Rene started off on fire, with a -4 in the first round; only 3 players in the tournament, all in MPO, had an even better start. Yours truly actually played the first round with Rene; so many forehand and sidearm drives in one round; and every time with such precision and effortlessness. Best example was maybe his first shot in the tournament; on hole 16, a long straight uphill tunnel shot; he unleashed a forehand roller that landed in the circle.
In round two, Rene had a good round at -1, but Charlie O’Brien (GB) walked off with the round’s hot score of 56, and bumped into second place, only one stroke off Rene. Newcomer Noah Luard, with a -2, found himself back in third position at 4 strokes off second place. Hlynur Fridriksson (IS) and Jonathan Spenceley (CA) completed the lead card breathing down Noah’s neck. In the third round, a lot happened, but probably the strongest display was Rene’s; and that was despite a quad bogey on the trying hole #3, a really long hourglass shaped narrow tunnel with OB all along the right hand side outside the tree wall, and a sloped and tree-infested left hand side of the narrow fairway. All other holes he played either par or better; 6 birdies plus that one quad bogey still found him carding a -2 for the round, and that sealed his win. This was highlighted by both Noah and Charlie not being able to maintain an under par score for the round. Hlynur’s hot score for the round made him edge out Charlie for second spot, and Charlie fell back to third place.
In FA1, the division was largely made up of brand new players; three of which only joined the PDGA in 2018. This division could be anyone’s to win. Would it be one of the established players? Taija Laakso (FI) with ther 724 rating was the best-rated of the players with a rating. To give these players a more enjoyable experience, they played from the red tees (par 58) – as opposed to all other players, who played from blue tees (par 61).
After round one, Taija had a comfortable 4 stroke lead over the rest of the field, and it looked like only Marie-Louise Eriksson (DE) and UK-based Ala Bagnucka (PL) were going to battle it out who would take the other podium spots. In round two though, Ala, who reportedly doesn’t have her own discs yet, playing with borrowed discs, caused a massive shakeup by being the only player to remain close to par; her +6 against +12’s and worse for the others.
This all promised for a very exciting third and final round, with Ala and Taija being only three strokes apart, and Marie-Louise being on Taija’s tail. Marie-Louise had trouble following the pace of the other two, which had her comfortably cruising towards a third place finish. Between Taija and Ala however, the battle was fierce. Very slowly, Taija was chipping away at Ala’s 3 stroke lead, and from the 10th hole onward, the gap was either one stroke in Ala’s advantage, or a tie. They finished tied after three rounds, and after a 1-hole sudden death, where Ala’s drive landed where she had planned, and Taija’s kicking off a tree; it was all but done. Ala maintained her cool made the putt and with Taija failing to, it was Ala who, as a great way to celebrate her birthday, picked up her first career win. A EuroTour win.

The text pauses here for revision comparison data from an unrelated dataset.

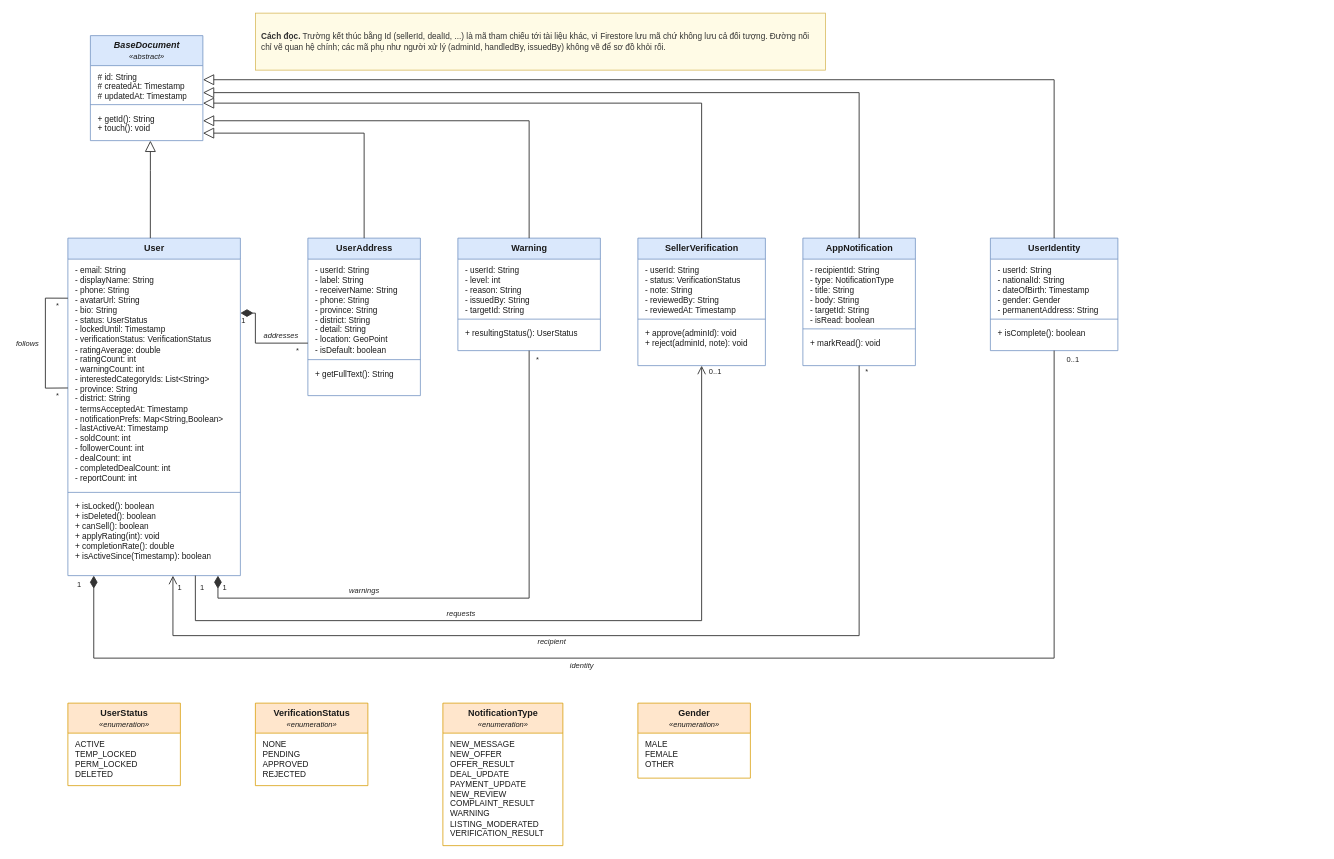
tahpnart8/NHOM3-MobileApp keeps this draw.io diagram as page "1. Người dùng" (2 of 8) of workflow/docs/diagrams/so-do-lop/class-diagram.drawio. Above is the earlier version. Source tidied: cells renumbered, new cells numbered last; positions are measured from the earlier drawing's top-left corner, leaving out a move shared by most shapes. Both pictures are drawn from the tidied source at 75%, with x=0, y=0 at pixel (13, 13).
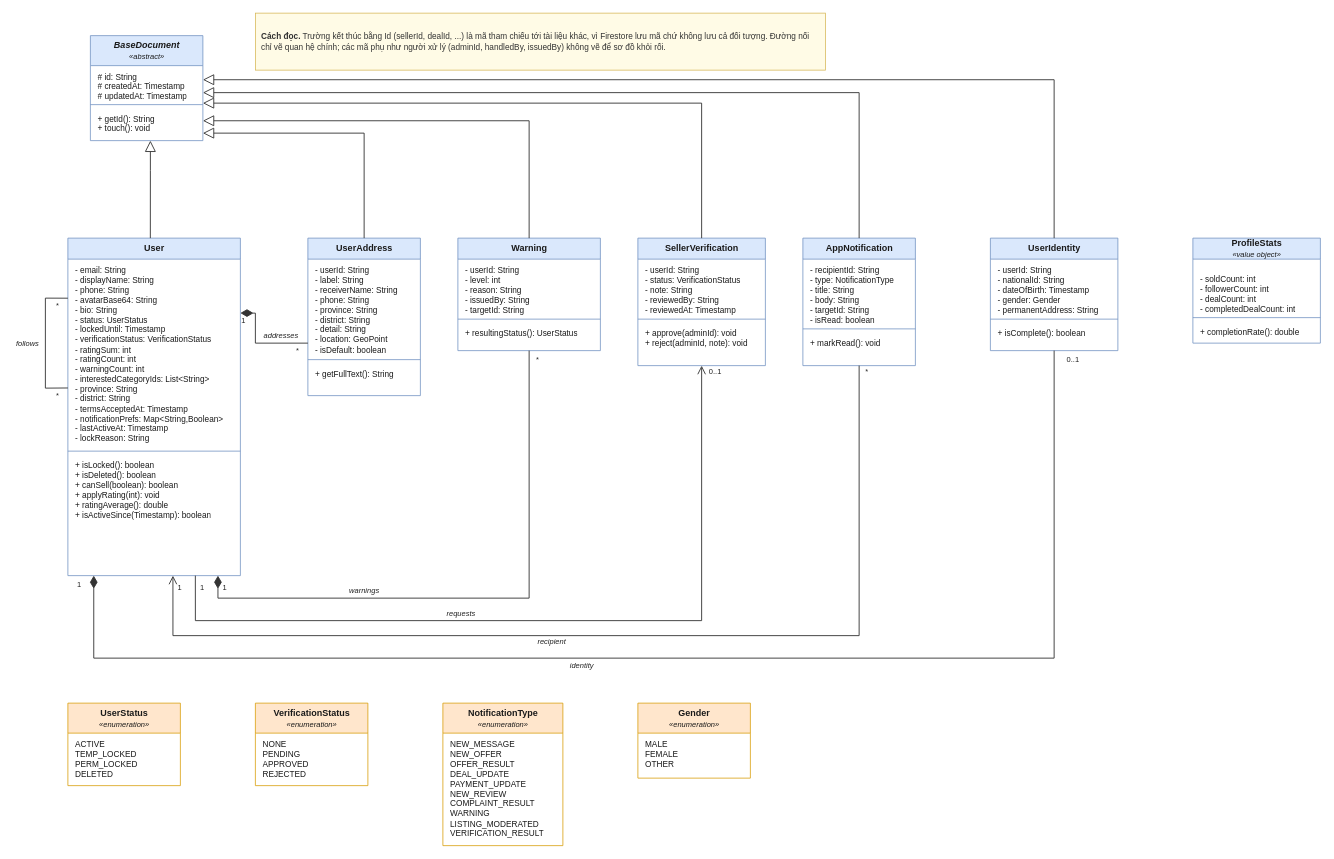
The same page after the edit.

The change refers to these unchanged cells:
```xml
<mxCell id="6" value="&lt;b&gt;User&lt;/b&gt;" style="swimlane;fontStyle=0;horizontal=1;startSize=28;fillColor=#DAE8FC;strokeColor=#6C8EBF;swimlaneFillColor=#FFFFFF;html=1;whiteSpace=nowrap;fontSize=12;fontFamily=Helvetica;fontColor=#1A1A1A;" parent="1" vertex="1">
  <mxGeometry x="73" y="300" width="230" height="450" as="geometry" />
</mxCell>
```

The edit, as a diff of the source:
```diff
@@
-    <mxCell id="53" value="- email: String&lt;br&gt;- displayName: String&lt;br&gt;- phone: String&lt;br&gt;- avatarUrl: String&lt;br&gt;- bio: String&lt;br&gt;- status: UserStatus&lt;br&gt;- lockedUntil: Timestamp&lt;br&gt;- verificationStatus: VerificationStatus&lt;br&gt;- ratingAverage: double&lt;br&gt;- ratingCount: int&lt;br&gt;- warningCount: int&lt;br&gt;- interestedCategoryIds: List&amp;lt;String&amp;gt;&lt;br&gt;- province: String&lt;br&gt;- district: String&lt;br&gt;- termsAcceptedAt: Timestamp&lt;br&gt;- notificationPrefs: Map&amp;lt;String,Boolean&amp;gt;&lt;br&gt;- lastActiveAt: Timestamp&lt;br&gt;- soldCount: int&lt;br&gt;- followerCount: int&lt;br&gt;- dealCount: int&lt;br&gt;- completedDealCount: int&lt;br&gt;- reportCount: int" style="text;strokeColor=none;fillColor=none;align=left;verticalAlign=top;spacingLeft=8;spacingRight=4;spacingTop=2;overflow=hidden;html=1;whiteSpace=nowrap;fontSize=11;fontFamily=Helvetica;fontColor=#1A1A1A;" parent="6" vertex="1">
-      <mxGeometry y="28" width="230" height="307" as="geometry" />
-    </mxCell>
-    <mxCell id="54" style="line;strokeWidth=1;fillColor=none;align=left;verticalAlign=middle;html=1;strokeColor=#6C8EBF;" parent="6" vertex="1">
-      <mxGeometry y="335" width="230" height="8" as="geometry" />
-    </mxCell>
-    <mxCell id="55" value="+ isLocked(): boolean&lt;br&gt;+ isDeleted(): boolean&lt;br&gt;+ canSell(): boolean&lt;br&gt;+ applyRating(int): void&lt;br&gt;+ completionRate(): double&lt;br&gt;+ isActiveSince(Timestamp): boolean" style="text;strokeColor=none;fillColor=none;align=left;verticalAlign=top;spacingLeft=8;spacingRight=4;spacingTop=2;overflow=hidden;html=1;whiteSpace=nowrap;fontSize=11;fontFamily=Helvetica;fontColor=#1A1A1A;" parent="6" vertex="1">
-      <mxGeometry y="343" width="230" height="89" as="geometry" />
-    </mxCell>
@@
+    <mxCell id="53" value="- email: String&lt;br&gt;- displayName: String&lt;br&gt;- phone: String&lt;br&gt;- avatarBase64: String&lt;br&gt;- bio: String&lt;br&gt;- status: UserStatus&lt;br&gt;- lockedUntil: Timestamp&lt;br&gt;- verificationStatus: VerificationStatus&lt;br&gt;- ratingSum: int&lt;br&gt;- ratingCount: int&lt;br&gt;- warningCount: int&lt;br&gt;- interestedCategoryIds: List&amp;lt;String&amp;gt;&lt;br&gt;- province: String&lt;br&gt;- district: String&lt;br&gt;- termsAcceptedAt: Timestamp&lt;br&gt;- notificationPrefs: Map&amp;lt;String,Boolean&amp;gt;&lt;br&gt;- lastActiveAt: Timestamp&lt;br&gt;- lockReason: String" style="text;strokeColor=none;fillColor=none;align=left;verticalAlign=top;spacingLeft=8;spacingRight=4;spacingTop=2;overflow=hidden;html=1;whiteSpace=nowrap;fontSize=11;fontFamily=Helvetica;fontColor=#1A1A1A;" parent="6" vertex="1">
+      <mxGeometry y="28" width="230" height="252" as="geometry" />
+    </mxCell>
+    <mxCell id="54" style="line;strokeWidth=1;fillColor=none;align=left;verticalAlign=middle;html=1;strokeColor=#6C8EBF;" parent="6" vertex="1">
+      <mxGeometry y="280" width="230" height="8" as="geometry" />
+    </mxCell>
+    <mxCell id="55" value="+ isLocked(): boolean&lt;br&gt;+ isDeleted(): boolean&lt;br&gt;+ canSell(boolean): boolean&lt;br&gt;+ applyRating(int): void&lt;br&gt;+ ratingAverage(): double&lt;br&gt;+ isActiveSince(Timestamp): boolean" style="text;strokeColor=none;fillColor=none;align=left;verticalAlign=top;spacingLeft=8;spacingRight=4;spacingTop=2;overflow=hidden;html=1;whiteSpace=nowrap;fontSize=11;fontFamily=Helvetica;fontColor=#1A1A1A;" parent="6" vertex="1">
+      <mxGeometry y="288" width="230" height="89" as="geometry" />
+    </mxCell>
+    <mxCell id="69" value="&lt;b&gt;ProfileStats&lt;/b&gt;&lt;br&gt;&lt;i style=&quot;font-size:10px&quot;&gt;«value object»&lt;/i&gt;" style="swimlane;fontStyle=0;horizontal=1;startSize=28;fillColor=#DAE8FC;strokeColor=#6C8EBF;swimlaneFillColor=#FFFFFF;html=1;whiteSpace=nowrap;fontSize=12;fontFamily=Helvetica;fontColor=#1A1A1A;" parent="1" vertex="1">
+      <mxGeometry x="1573" y="300" width="170" height="140" as="geometry" />
+    </mxCell>
+    <mxCell id="70" value="- soldCount: int&lt;br&gt;- followerCount: int&lt;br&gt;- dealCount: int&lt;br&gt;- completedDealCount: int" style="text;strokeColor=none;fillColor=none;align=left;verticalAlign=top;spacingLeft=8;spacingRight=4;spacingTop=2;overflow=hidden;html=1;whiteSpace=nowrap;fontSize=11;fontFamily=Helvetica;fontColor=#1A1A1A;" parent="69" vertex="1">
+      <mxGeometry y="40" width="170" height="62" as="geometry" />
+    </mxCell>
+    <mxCell id="71" style="line;strokeWidth=1;fillColor=none;align=left;verticalAlign=middle;html=1;strokeColor=#6C8EBF;" parent="69" vertex="1">
+      <mxGeometry y="102" width="170" height="8" as="geometry" />
+    </mxCell>
+    <mxCell id="72" value="+ completionRate(): double" style="text;strokeColor=none;fillColor=none;align=left;verticalAlign=top;spacingLeft=8;spacingRight=4;spacingTop=2;overflow=hidden;html=1;whiteSpace=nowrap;fontSize=11;fontFamily=Helvetica;fontColor=#1A1A1A;" parent="69" vertex="1">
+      <mxGeometry y="110" width="170" height="21" as="geometry" />
+    </mxCell>
```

This event offered another non-EuroTour division, MA2. Apart from two non-locals, this division was exclusively made up of British players; who felt more at ease in MA2 than in MA1. In the end, it was Canadian Jesse Tomalty who took an early lead, and didn’t let go. At the end of it all, he had gathered an 8 stroke advantage over Myles Jackson (GB), who stayed just ahead of tied Shaun Hilton (GB) and Chris Smith (GB).
Next stop for yours truly is this weekend’s RE/MAX Open, this season’s EuroProTour opener in Vierumäki, Finland.